The justifications given are absurd and mind boggling. In fact they are not based on Islamic ethic or the Quran. If any state religious authorities intend to allow polygamy, then one of the conditions is for the first wife to be duly informed and that she also accepts the "new circumstances" of her marriage contract. The foreknowledge and permission of the first or existing wife or wives may also ensure that the husband remains true to his stated motive for undertaking polygamy and that he maintains equal responsibility and care for all his wives and children.

Azalina Othman Said, Puteri Umno chief:
THE issue is not whether a woman agrees that her husband take another wife or not. Instead, it is men being poorly educated about polygamy. Polygamy is allowed in Islam provided a man is able to be fair to all parties. Consent from the first wife is merely a procedure. It is not the law.

Men who are keen on taking more than one wife should be educated (through courses) about the responsibilities of being polygamous so that they understand what it entails.

If young couples who wish to marry must attend marriage courses to prepare them for married life, so should married men who wish to take another wife.

Zaitoon Othman, president, Muslim Lawyers Association Malaysia:
This contradicts laws in most states where married men must get approval from the Syariah courts before taking another wife.

As it is, we try to unify laws in the country since civil and Syariah courts have varying ways in handling certain cases. Instead of avoiding conflict of jurisdiction in Islamic law, we are now encouraging it.

The first wife's consent or the court's approval may be procedural (as the man does not need anyone's permission to get married) but it certainly acts as a deterrent so that people don't abuse the privilege (of being able to have up to four wives at any one time).

Sadly, many forget that marrying more than one comes with huge responsibilities.

Can you imagine the rude shock a wife and children will have if they discover that the husband/father had secretly gone off to marry another woman? There will surely be familial upheaval as each member will be affected.

Haslinda Hamzah, 38, freelance language instructor:
THE consent of the first wife is necessary. And a man must not abuse his wife's rights by depriving her of financial support, which is bound to happen should he take another wife without her knowing. 

Farah DiBa Khan, consultant dietician:
I CAN'T say I'm all for it. Men should discuss the issue with their wives first, but more often than not, they don't.

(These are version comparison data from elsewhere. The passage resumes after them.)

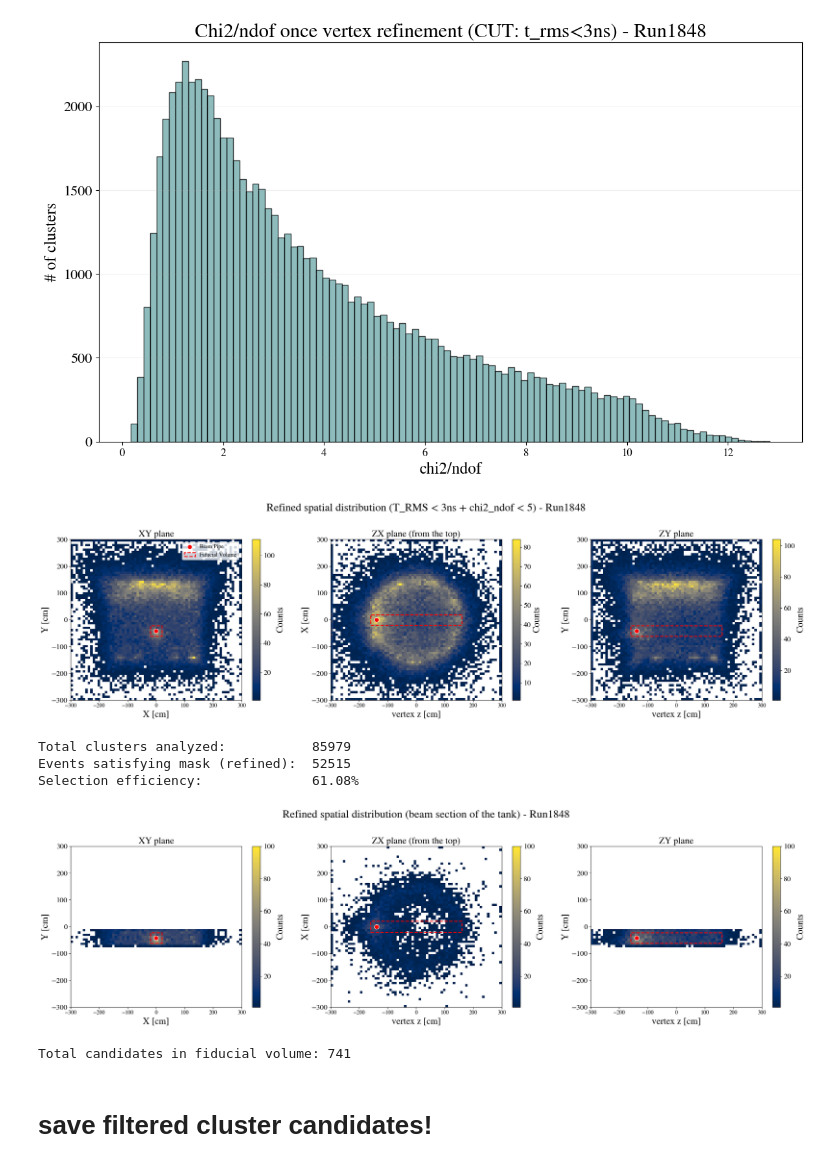
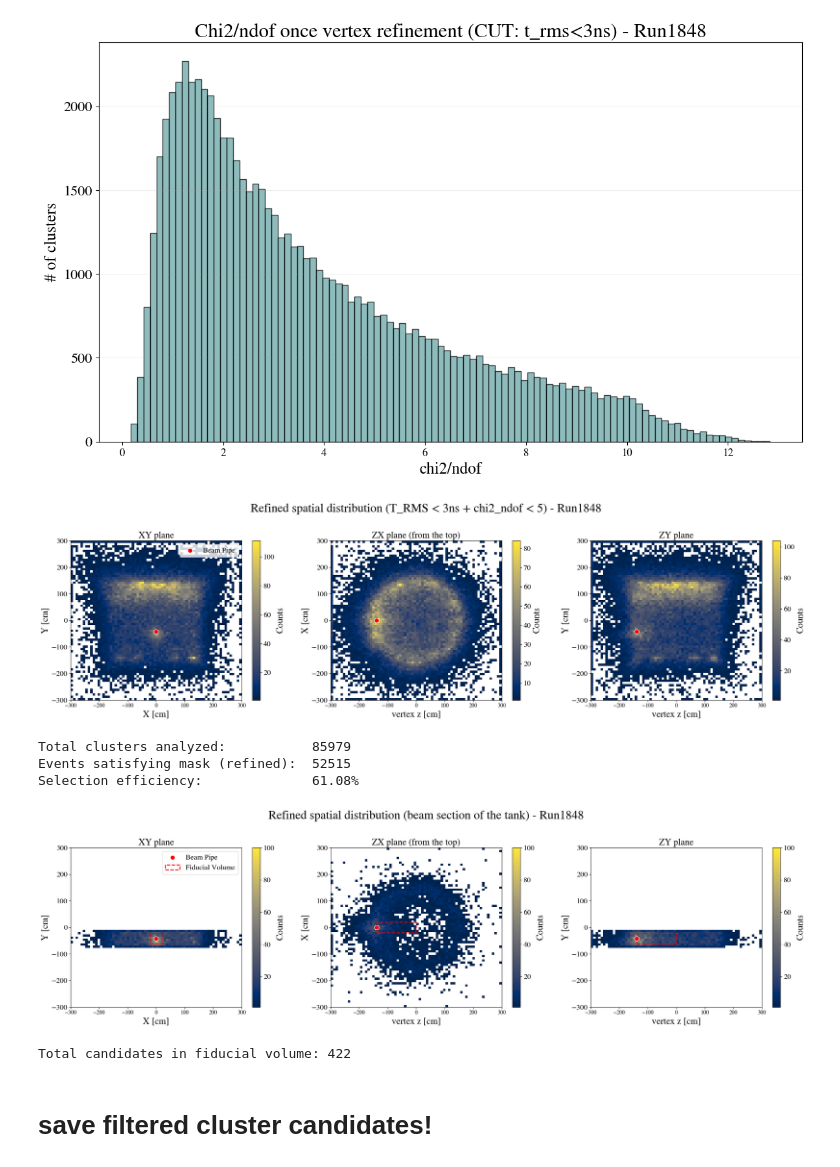
Before and after one commit to elenaramos44/9Li_analysis, a Jupyter notebook: notebooks/multilat_vertex.ipynb, the cells around one changed output. Saved outputs shown, nothing was run; the diff lists cells and outputs as text; code cells hidden in the pictures.

```diff
--- a/notebooks/multilat_vertex.ipynb
+++ b/notebooks/multilat_vertex.ipynb
@@ -865,26 +884,26 @@ beam_pipe = [0.0, -42.47, -138.79]
 #FV
 x_lims = [-20, 20]
 y_lims = [-62, -22]
-z_lims = [-160, 160]
+z_lims = [-138, 0]
 
 box_style = dict(linewidth=2, edgecolor='red', facecolor='none', linestyle='--')
 
 # XY plane
 im0 = axs[0].hist2d(df_clean['v_x_fine'], df_clean['v_y_fine'], bins=70, cmap='cividis', cmin=1)
 axs[0].scatter(beam_pipe[0], beam_pipe[1], color='red', s=100, edgecolors='white', label='Beam Pipe', zorder=10)
-rect_xy = patches.Rectangle((x_lims[0], y_lims[0]), x_lims[1]-x_lims[0], y_lims[1]-y_lims[0], **box_style, label='Fiducial Volume')
-axs[0].add_patch(rect_xy)
+#rect_xy = patches.Rectangle((x_lims[0], y_lims[0]), x_lims[1]-x_lims[0], y_lims[1]-y_lims[0], **box_style, label='Fiducial Volume')
+#axs[0].add_patch(rect_xy)
 axs[0].set_title("XY plane")
 axs[0].set_xlabel("X [cm]")
 axs[0].set_ylabel("Y [cm]")
-axs[0].legend(loc='upper right', fontsize=12)
+axs[0].legend(loc='upper right')
 plt.colorbar(im0[3], ax=axs[0], label='Counts')
 
 # ZX plane
 im1 = axs[1].hist2d(df_clean['v_z_fine'], df_clean['v_x_fine'], bins=70, cmap='cividis', cmin=1)
 axs[1].scatter(beam_pipe[2], beam_pipe[0], color='red', s=100, edgecolors='white', zorder=10)
-rect_zx = patches.Rectangle((z_lims[0], x_lims[0]), z_lims[1]-z_lims[0], x_lims[1]-x_lims[0], **box_style)
-axs[1].add_patch(rect_zx)
+#rect_zx = patches.Rectangle((z_lims[0], x_lims[0]), z_lims[1]-z_lims[0], x_lims[1]-x_lims[0], **box_style)
+#axs[1].add_patch(rect_zx)
 axs[1].set_title("ZX plane (from the top)")
 axs[1].set_xlabel("vertex z [cm]")
 axs[1].set_ylabel("X [cm]")
@@ -893,14 +912,14 @@ plt.colorbar(im1[3], ax=axs[1], label='Counts')
 # ZY plane
 im2 = axs[2].hist2d(df_clean['v_z_fine'], df_clean['v_y_fine'], bins=70, cmap='cividis', cmin=1)
 axs[2].scatter(beam_pipe[2], beam_pipe[1], color='red', s=100, edgecolors='white', zorder=10)
-rect_zy = patches.Rectangle((z_lims[0], y_lims[0]), z_lims[1]-z_lims[0], y_lims[1]-y_lims[0], **box_style)
-axs[2].add_patch(rect_zy)
+#rect_zy = patches.Rectangle((z_lims[0], y_lims[0]), z_lims[1]-z_lims[0], y_lims[1]-y_lims[0], **box_style)
+#axs[2].add_patch(rect_zy)
 axs[2].set_title("ZY plane")
 axs[2].set_xlabel("vertex z [cm]")
 axs[2].set_ylabel("Y [cm]")
 plt.colorbar(im2[3], ax=axs[2], label='Counts')
 
-plt.suptitle(f"Refined spatial distribution (T_RMS < 3ns + chi2_ndof < 5) - Run{run_number}", fontsize=24)
+plt.suptitle(f"Refined spatial distribution (T_RMS < 3ns + chi2_ndof < 5) - Run{run_number}")
 plt.tight_layout()
 plt.show()
 
@@ -915,7 +934,7 @@ print(f"Total clusters analyzed:           {total_events}")
 print(f"Events satisfying mask (refined):  {passed_events}")
 print(f"Selection efficiency:              {percentage:.2f}%")
 # %% [output]
-[figure, old version]
+[figure, new version]
 Total clusters analyzed:           85979
 Events satisfying mask (refined):  52515
 Selection efficiency:              61.08%
@@ -924,14 +943,14 @@ tank_limit = 300
 
 mask_refined = (df_final['fit_success'] == True) & \
                (df_final["chi2_ndof"] < 5) & \
-               (df_final["v_y_fine"] < -10) &\
-               (df_final["v_y_fine"] > -70)
+               (df_final["v_y_fine"] < -12) & \
+               (df_final["v_y_fine"] > -72)
 
 df_clean = df_final[mask_refined].copy()
 
 fig, axs = plt.subplots(1, 3, figsize=(24, 7))
 beam_pipe = [0.0, -42.47, -138.79]
-x_lims, y_lims, z_lims = [-20, 20], [-62, -22], [-160, 160]
+x_lims, y_lims, z_lims = [-20, 20], [-62, -22], [-138, 0]
 box_style = dict(linewidth=2, edgecolor='red', facecolor='none', linestyle='--')
 
 #fix color bar for comparison
@@ -948,41 +967,42 @@ axs[0].set_title("XY plane")
 axs[0].set_xlabel("X [cm]")
 axs[0].set_ylabel("Y [cm]")
 plt.colorbar(im0[3], ax=axs[0], label='Counts')
+axs[0].legend(loc='upper right')
 
 # ZX plane
 im1 = axs[1].hist2d(df_clean['v_z_fine'], df_clean['v_x_fine'],
                     bins=70, cmap='cividis', cmin=1,
                     range=[[-tank_limit, tank_limit], [-tank_limit, tank_limit]],
                     vmax=VMAX_DENSITY)
 axs[1].scatter(beam_pipe[2], beam_pipe[0], color='red', s=100, edgecolors='white', zorder=10)
 axs[1].add_patch(patches.Rectangle((z_lims[0], x_lims[0]), z_lims[1]-z_lims[0], x_lims[1]-x_lims[0], **box_style))
 axs[1].set_title("ZX plane (from the top)")
 axs[1].set_xlabel("vertex z [cm]")
 axs[1].set_ylabel("X [cm]")
 plt.colorbar(im1[3], ax=axs[1], label='Counts')
 
 # ZY plane
 im2 = axs[2].hist2d(df_clean['v_z_fine'], df_clean['v_y_fine'],
                     bins=70, cmap='cividis', cmin=1,
                     range=[[-tank_limit, tank_limit], [-tank_limit, tank_limit]],
                     vmax=VMAX_DENSITY)
 axs[2].scatter(beam_pipe[2], beam_pipe[1], color='red', s=100, edgecolors='white', zorder=10)
 axs[2].add_patch(patches.Rectangle((z_lims[0], y_lims[0]), z_lims[1]-z_lims[0], y_lims[1]-y_lims[0], **box_style))
 axs[2].set_title("ZY plane")
 axs[2].set_xlabel("vertex z [cm]")
 axs[2].set_ylabel("Y [cm]")
 plt.colorbar(im2[3], ax=axs[2], label='Counts')
 
 # force tank limits
 for ax in axs:
     ax.set_xlim(-tank_limit, tank_limit)
     ax.set_ylim(-tank_limit, tank_limit)
 
-plt.suptitle(f"Refined spatial distribution (beam section of the tank) - Run{run_number}", fontsize=24)
+plt.suptitle(f"Refined spatial distribution (beam section of the tank) - Run{run_number}")
 plt.tight_layout()
 plt.show()
 # %% [output]
-[figure, old version]
+[figure, new version]
 # %%
 fv_mask = (df_final['fit_success'] == True) & \
           (df_final['v_x_fine'] >= x_lims[0]) & (df_final['v_x_fine'] <= x_lims[1]) & \
@@ -995,7 +1015,7 @@ df_fv['t_ms'] = df_fv['t_window_start_rel_ns'] / 1e6
 
 print(f"Total candidates in fiducial volume: {len(df_fv)}")
 # %% [output]
-Total candidates in fiducial volume: 741
+Total candidates in fiducial volume: 422
 # %% [markdown]
 # save filtered cluster candidates!
 # %%
```
Also changed, not shown: parts of 26 cells of this notebook, 4 other files.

Most men marry for the wrong reason - having grown tired of their first wife being one. An oft-quoted excuse is that the second wife is a better companion.

Now, if the first wife is unable to conceive, and the couple is desperately trying to have a child, there are reasonable grounds for the husband to take on a second wife - provided that his first wife gives her permission.

It is stated in the Quran that the husband must treat his wives equally. Think about it: is he really going to do that? It is easier said than done. 

Faridah Abd Wahab, 26, assistant manager in a firm:
I BELIEVE one should have a concrete reason for polygamy. Nowadays men cite financial capacity to validate their intention for polygamy but if one were to follow the Rasulullah's way, the fair treatment of wives requires more than attention to material comfort.

The Prophet (pbuh) was very fair to all his wives and this included every aspect of the relationship, be it emotional or physical. I doubt most men are able to treat their wives as fairly as he did. He is bound to favour one over the other.

When you share a life with someone it is only fair that major decisions are discussed together.

To disregard the first wife by omitting the need to have her permission is simply disrespectful to the sacred institution of marriage. Furthermore, being the "second Thailand" does not ensure things would go smoothly. 
In fact, it can create confusion and further problems.

Norani Nordin, 26, lecturer:
IT IS not hard to see how men can abuse this new policy. However, I am not 100 per cent against it. I think men will go the distance if they want to marry more than one but for this policy to work properly, there should be a stringent and efficient system to monitor the practice of polygamy.

Personally, I believe this policy has negative implications on marriage and the family institution. It can create disharmony in the family members.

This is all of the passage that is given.